Macaroni and cheese (yes, it happens) — Stir in garbanzo beans or steamed cauliflower florets to round it out a little.
Grocery shopping takes on new importance. It’s not as easy to postpone this task when you start to run low on certain favorite items. Some staples that make frequent appearances on my grocery list, for their reliability in delighting my daughter, and for their ease in turning into a meal or a snack, are:
Fresh produce: Bananas, avocados, berries, clementines, melon, broccoli, sweet potatoes and butternut squash
Frozen: Whole grains, veggie burgers, fruits (especially cherries) and vegetables (especially green beans and edamame), whole grain waffles, potstickers
Pantry staples: Canned beans, couscous, pasta, oats, red lentils (they cook in just 20 minutes!), applesauce, pouches of fruit and vegetable purees (for those times when we’re on an outing and in a pinch)
Dairy, eggs and cheese: Plain yogurt, cottage cheese, mild cheddar, grated Parmesan, eggs (scramble or hard-boil for egg salad)
Look closely to figure out how you can maximize your time in the kitchen.

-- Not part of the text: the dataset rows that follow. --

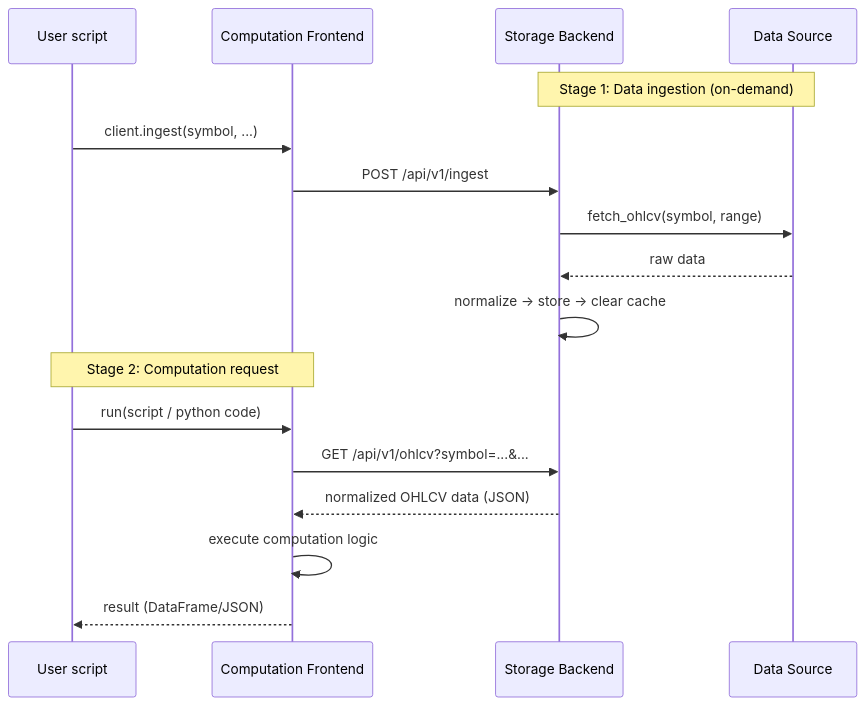
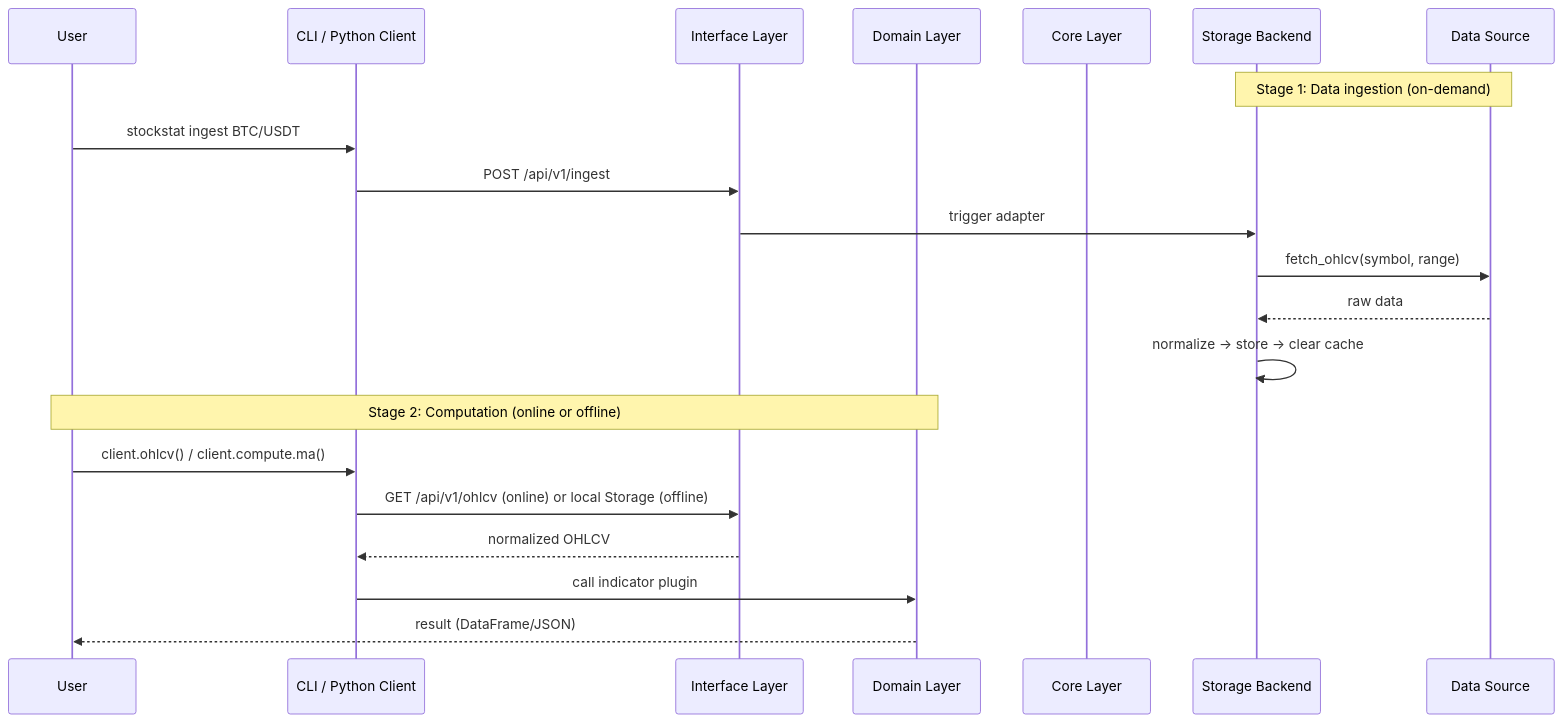
One commit to RESBI/StockStatistic changed the third of 3 diagrams in DESIGN.md. Above: the diagram before and after it, drawn with Mermaid. The commit also changed other lines of this file and 5 other files, not shown here.

First line of the commit message:
Rewrite all docs for v2.0: five-layer architecture, CLI, offline mode, plugins

````diff
--- a/DESIGN.md
+++ b/DESIGN.md
@@ -152,21 +167,25 @@
 ```mermaid
 sequenceDiagram
-    participant User as User script
-    participant FE as Computation Frontend
+    participant User as User
+    participant CLI as CLI / Python Client
+    participant API as Interface Layer
+    participant Domain as Domain Layer
+    participant Core as Core Layer
     participant BE as Storage Backend
     participant Src as Data Source
 
     Note over BE,Src: Stage 1: Data ingestion (on-demand)
-    User->>FE: client.ingest(symbol, ...)
-    FE->>BE: POST /api/v1/ingest
+    User->>CLI: stockstat ingest BTC/USDT
+    CLI->>API: POST /api/v1/ingest
+    API->>BE: trigger adapter
     BE->>Src: fetch_ohlcv(symbol, range)
     Src-->>BE: raw data
     BE->>BE: normalize → store → clear cache
 
-    Note over User,FE: Stage 2: Computation request
-    User->>FE: run(script / python code)
-    FE->>BE: GET /api/v1/ohlcv?symbol=...&...
-    BE-->>FE: normalized OHLCV data (JSON)
-    FE->>FE: execute computation logic
-    FE-->>User: result (DataFrame/JSON)
+    Note over User,Domain: Stage 2: Computation (online or offline)
+    User->>CLI: client.ohlcv() / client.compute.ma()
+    CLI->>API: GET /api/v1/ohlcv (online) or local Storage (offline)
+    API-->>CLI: normalized OHLCV
+    CLI->>Domain: call indicator plugin
+    Domain-->>User: result (DataFrame/JSON)
 ```
````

Some things I like to do to stay ahead of baby’s meals and snacks:
While making breakfast, steam green beans or broccoli to have ready for including in a lunch or dinner.
When baking, roast a butternut squash or sweet potato at the same time. Roast at 375°F until tender, 30 minutes to an hour (depending on the size of the potato or squash).
When cutting cheese into cubes or slicing strawberries, go ahead and fill several snack containers on hand.
Identify some to-go options that work for everyone in your family for those evenings when you are running late, haven’t swung by the store as planned, or just don’t feel like cooking.
Indian: Rice is always a hit, and there are frequently leftovers. I mash avocado or shredded cheese into the rice, and serve with a spoon or shape into little balls. Other baby-pleasers in our house: mango lassi, chana masala and saag paneer.
Tex-Mex: Rice again, along with beans, tortillas, avocados and cheese. What’s a baby not to like?
What are your tips for fast food for babies? I love hearing what works for others!